EQ WORKOUT #64 Why is Emotional Intelligence Important in Teams?

Share on facebook
Facebook
Share on twitter
Twitter
Share on linkedin
LinkedIn


Teams are an ever-increasing reality in our work world. And, because of this, we need to learn how to become more emotionally intelligent! It’s the only way we can grow together and have effective, productive, and healthy team environments.

Have you ever wondered why some teams are able to handle challenges and others aren’t? Why, in some teams, critical questions are brought to light, but in others, they’re not?

It comes down to emotional intelligence (EQ). Let’s look at why it’s important for teams and what impact it will make on our work.

Best and Worst Teams

Best and Worst Teams

If you ask someone, “what’s the best team you’ve been on?” they’ll bring up some of these common responses:

  • Trust and mutual respect.
  • Clear communication.
  • Clarity of roles and expectations.

And if you ask people about the worst team they’ve been on, the reasons are the opposite!

These are all critical characteristics because they are built on emotional intelligence. So, for teams to operate well, we need to operate with a high level of emotional intelligence!

Secret Sauce: Psychological Safety

Psychological Safety

Google did a study to determine what makes some teams work and others not. They analyzed a variety of teams and factors that make them work. They were looking for the “secret sauce” of effective teams.

The answer? Psychological safety. Here are some characteristics of what it looks like in a team setting:

  • Team members feel safe enough to be vulnerable and open up.
  • It’s okay to ask for help or make mistakes.
  • Challenges and questions are allowed.

Psychological safety is the foundation of a strong team. It’s what allows people to put in their best work—they feel safe enough to show up with all their ideas, knowledge, and skills to benefit the team. Emotional intelligence is so important to create psychological safety in a team.

Team Stages: Opportunities for Emotional Intelligence

Opportunities for Emotional Intelligence

Teams change and adjust as they move through projects or stages. And it makes sense—you get a group of diverse people together, it’s going to take some time to figure things out!

There are four stages of building a team, and each step has an important connection to emotional intelligence. The four-team stages are:

  1. Forming: This is the start of a team when everyone’s polite and getting to know each other. At this stage, it’s critical to begin to form bonds with each other and manage relationships.
  2. Storming: The honeymoon is over! Conflict and competition might be introduced at this stage when people are fighting for clarity. EQ comes in by allowing you to handle conflict better and de-escalate situations.
  3. Norming: The conflict may still be there, but it’s moved from personal conflict to conflict around ideas. The group creates norms and accountability standards. EQ is important to build trust, self-awareness, and relationship management. This is where psychological safety is built!
  4. Performing: This team has worked out accountability and is functioning at a high level. It’s a self-directed team, where people are reaching for results. EQ informs the team’s ability to hold each other accountable, listen intently, and manage conflict in a healthy way.

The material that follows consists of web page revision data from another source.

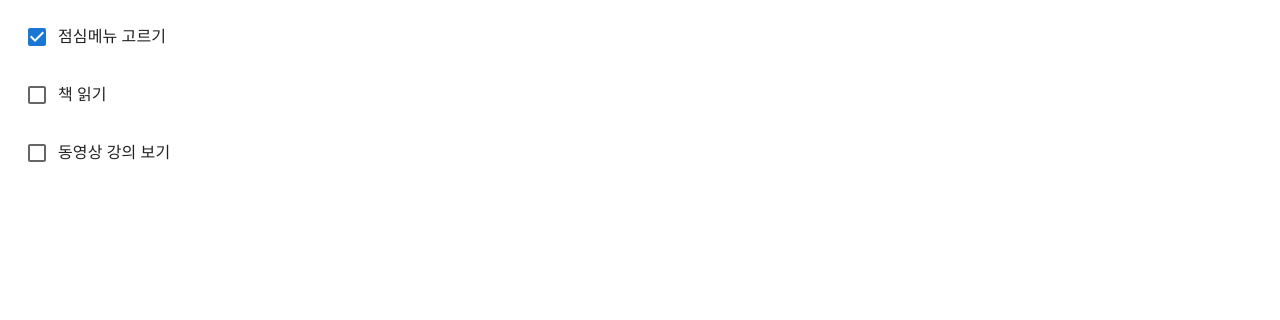
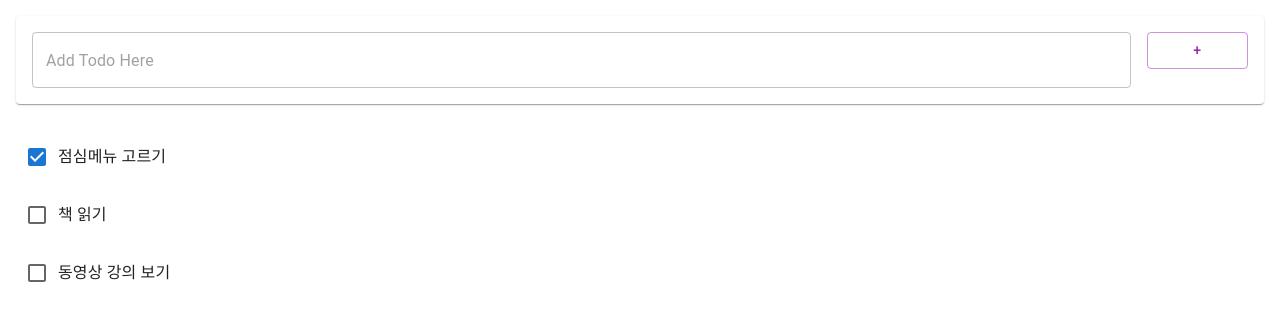
Before and after one commit to soongu/todo-react12, a React (Create React App) app: page / in a window 1280 px wide. Shown: the top 320 px of the page. Built offline with nearby package versions, Linux system fonts and the light colour scheme.

Commit message:
#2. AddTodo 컴포넌트 생성

```diff
--- a/src/App.js
+++ b/src/App.js
@@ -2,6 +2,7 @@
 import './App.css';
 import Todo from './components/Todo';
 import { List } from '@mui/material';
+import AddTodo from './components/AddTodo';
 
 // 화면에 렌더링할 할 일 데이터
 const items = [
@@ -28,6 +29,7 @@
 const App = () => {
   return (
     <div className="App">
+      <AddTodo />
       <List>
           {todoItems}
       </List>
--- /dev/null
+++ b/src/components/AddTodo.js
@@ -0,0 +1,25 @@
+import React, {useState} from 'react';
+import {TextField, Paper, Button, Grid} from "@mui/material";
+
+function AddTodo() {
+
+    // 사용자의 입력을 저장할 객체
+    const [item, setItem] = useState({ title : '' })
+
+    return (
+        <Paper style={{ margin: 16, padding: 16 }}>
+            <Grid container>
+                <Grid xs={11} md={11} item style={{paddingRight: 16}}>
+                    <TextField placeholder="Add Todo Here" fullWidth />
+                </Grid>
+                <Grid xs={1} md={1} item>
+                    <Button fullWidth color="secondary" variant="outlined">
+                        +
+                    </Button>
+                </Grid>
+            </Grid>
+        </Paper>
+    );
+}
+
+export default AddTodo;
```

As you can see, emotional intelligence is a fundamental building block to creating a healthy, high-performing team. EQ starts with each individual person—let’s work together to keep growing our EQ and contribute as a high-functioning, healthy team member!

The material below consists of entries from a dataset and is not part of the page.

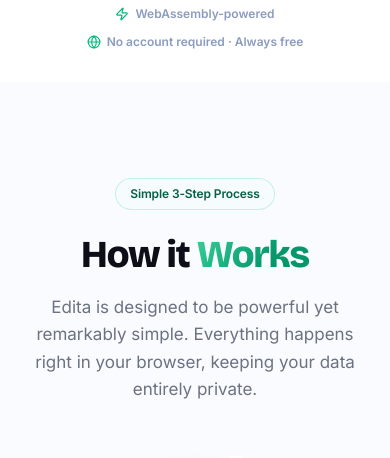
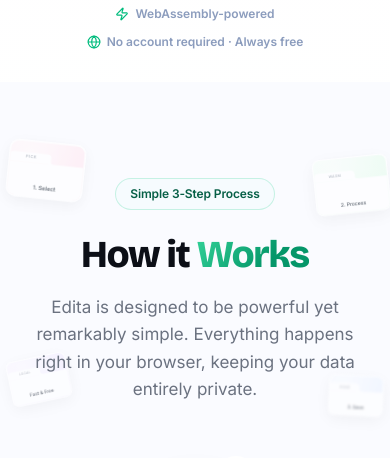
Before and after one commit to siddharth-fr/edita, a Next.js app: page / in a window 390 px wide. Shown: the part 1780-2238 px from the top of the page. Built offline with nearby package versions, Linux system fonts and the light colour scheme.

Commit message:
how it works ui toolcard fixed

```diff
--- a/src/components/ui/HeroicHowItWorks.tsx
+++ b/src/components/ui/HeroicHowItWorks.tsx
@@ -1,19 +1,27 @@
 'use client';
 
 import { MousePointerClick, Cpu, Download, Sparkles } from 'lucide-react';
+import { CardFace } from '@/components/ui/HeroCardGrid';
 
 export default function HeroicHowItWorks() {
   return (
     <section className="w-full max-w-6xl px-4 sm:px-8 mt-24 mb-16 relative">
-      <div className="text-center max-w-2xl mx-auto mb-16 relative">
-        {/* Subtle decoration */}
-        <div className="absolute -left-16 top-0 opacity-20 rotate-12 pointer-events-none -z-10 hidden lg:block">
-          <Cpu size={120} className="text-emerald-300" />
+      <div className="text-center max-w-2xl mx-auto mb-16 relative z-0">
+        {/* Static Floating Cards decorating the Title */}
+        <div className="absolute -left-10 sm:-left-32 lg:-left-60 top-[-60px] sm:top-[-80px] lg:top-[-100px] rotate-6 opacity-60 sm:opacity-60 lg:opacity-80 scale-[0.55] sm:scale-75 lg:scale-105 origin-center pointer-events-none -z-10" style={{ width: 140, filter: 'blur(0.5px)' }}>
+          <CardFace label="1. Select" category="PICK" gradient="linear-gradient(135deg,#FFF3F7,#FFE5F0)" size={140} />
         </div>
-        <div className="absolute -right-16 bottom-0 opacity-20 -rotate-12 pointer-events-none -z-10 hidden lg:block">
-          <Sparkles size={100} className="text-blue-300" />
+        <div className="absolute -right-10 sm:-right-32 lg:-right-60 top-[-40px] sm:top-[-60px] lg:top-[-80px] -rotate-6 opacity-60 sm:opacity-70 lg:opacity-90 scale-[0.6] sm:scale-75 lg:scale-105 origin-center pointer-events-none -z-10" style={{ width: 125, filter: 'blur(0px)' }}>
+          <CardFace label="2. Process" category="WASM" gradient="linear-gradient(135deg,#F3FFF7,#E2FBEA)" size={125} />
+        </div>
+        <div className="absolute -right-8 sm:-right-24 lg:-right-48 top-[180px] sm:top-[220px] lg:top-[280px] rotate-3 opacity-50 sm:opacity-50 lg:opacity-60 scale-[0.55] sm:scale-65 lg:scale-110 origin-center pointer-events-none -z-10" style={{ width: 100, filter: 'blur(1.5px)' }}>
+          <CardFace label="3. Save" category="DONE" gradient="linear-gradient(135deg,#F5F9FF,#E6F0FF)" size={100} />
+        </div>
+        <div className="absolute -left-8 sm:-left-24 lg:-left-48 top-[160px] sm:top-[200px] lg:top-[260px] -rotate-12 opacity-50 sm:opacity-50 lg:opacity-70 scale-[0.55] sm:scale-65 lg:scale-100 origin-center pointer-events-none -z-10" style={{ width: 110, filter: 'blur(1px)' }}>
+          <CardFace label="Fast & Free" category="LOCAL" gradient="linear-gradient(135deg,#F8F4FF,#EDE5FF)" size={110} />
         </div>
 
+        <div className="relative z-10 w-full flex flex-col items-center">
           <div
             className="inline-flex items-center gap-2 mb-6"
             style={{
@@ -55,6 +63,7 @@
             Edita is designed to be powerful yet remarkably simple.
             Everything happens right in your browser, keeping your data entirely private.
           </p>
+        </div>
       </div>
 
       <div className="grid grid-cols-1 md:grid-cols-3 gap-12 relative">
--- a/src/components/ui/HowItWorksSection.tsx
+++ b/src/components/ui/HowItWorksSection.tsx
@@ -1,6 +1,7 @@
 'use client';
 
 import { MousePointerClick, Cpu, Download } from 'lucide-react';
+import { CardFace } from '@/components/ui/HeroCardGrid';
 
 export default function HowItWorksSection() {
   const steps = [
@@ -30,7 +31,16 @@
   return (
     <section className="w-full mt-20 pt-16 border-t border-border/40 relative">
 
-      <div className="text-center max-w-2xl mx-auto mb-16 px-4">
+      <div className="text-center max-w-2xl mx-auto mb-16 px-4 relative">
+        {/* Static Floating Cards decorating the Title */}
+        <div className="absolute -left-8 sm:-left-16 lg:-left-28 top-[-10px] sm:top-0 lg:top-4 -rotate-6 opacity-40 sm:opacity-50 lg:opacity-60 scale-[0.45] sm:scale-60 lg:scale-75 origin-center pointer-events-none -z-10" style={{ width: 140, filter: 'blur(0.5px)' }}>
+          <CardFace label="1. Select" category="PICK" gradient="linear-gradient(135deg,#FFF3F7,#FFE5F0)" size={140} />
+        </div>
+        <div className="absolute -right-8 sm:-right-16 lg:-right-24 top-[-15px] sm:top-[-5px] lg:top-0 rotate-3 opacity-40 sm:opacity-50 lg:opacity-70 scale-[0.5] sm:scale-60 lg:scale-75 origin-center pointer-events-none -z-10" style={{ width: 125, filter: 'blur(0px)' }}>
+          <CardFace label="2. Process" category="WASM" gradient="linear-gradient(135deg,#F3FFF7,#E2FBEA)" size={125} />
+        </div>
+
+        <div className="relative z-10">
           <h2 style={{
             margin: '0 0 14px',
             fontFamily: 'var(--font-display), sans-serif',
@@ -55,6 +65,7 @@
           }}>
             Everything happens right in your browser. Private, fast, and completely free.
           </p>
+        </div>
       </div>
 
       <div className="grid grid-cols-1 md:grid-cols-3 gap-10 md:gap-6 lg:gap-12 relative max-w-5xl mx-auto px-4 sm:px-8">
```
Lines whose indentation alone changed are shown as unchanged.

Today’s EQ Workout

Take some time to reflect on your experiences of being on a team.

What was the best team you were ever part of? And, what made it so good?

What was the worst team you were ever part of? And, what made it so bad?

Can you see a connection between higher levels of emotional intelligence and great team performance?

You may also like this YouTube video I recently recorded which explores today’s topic in more depth.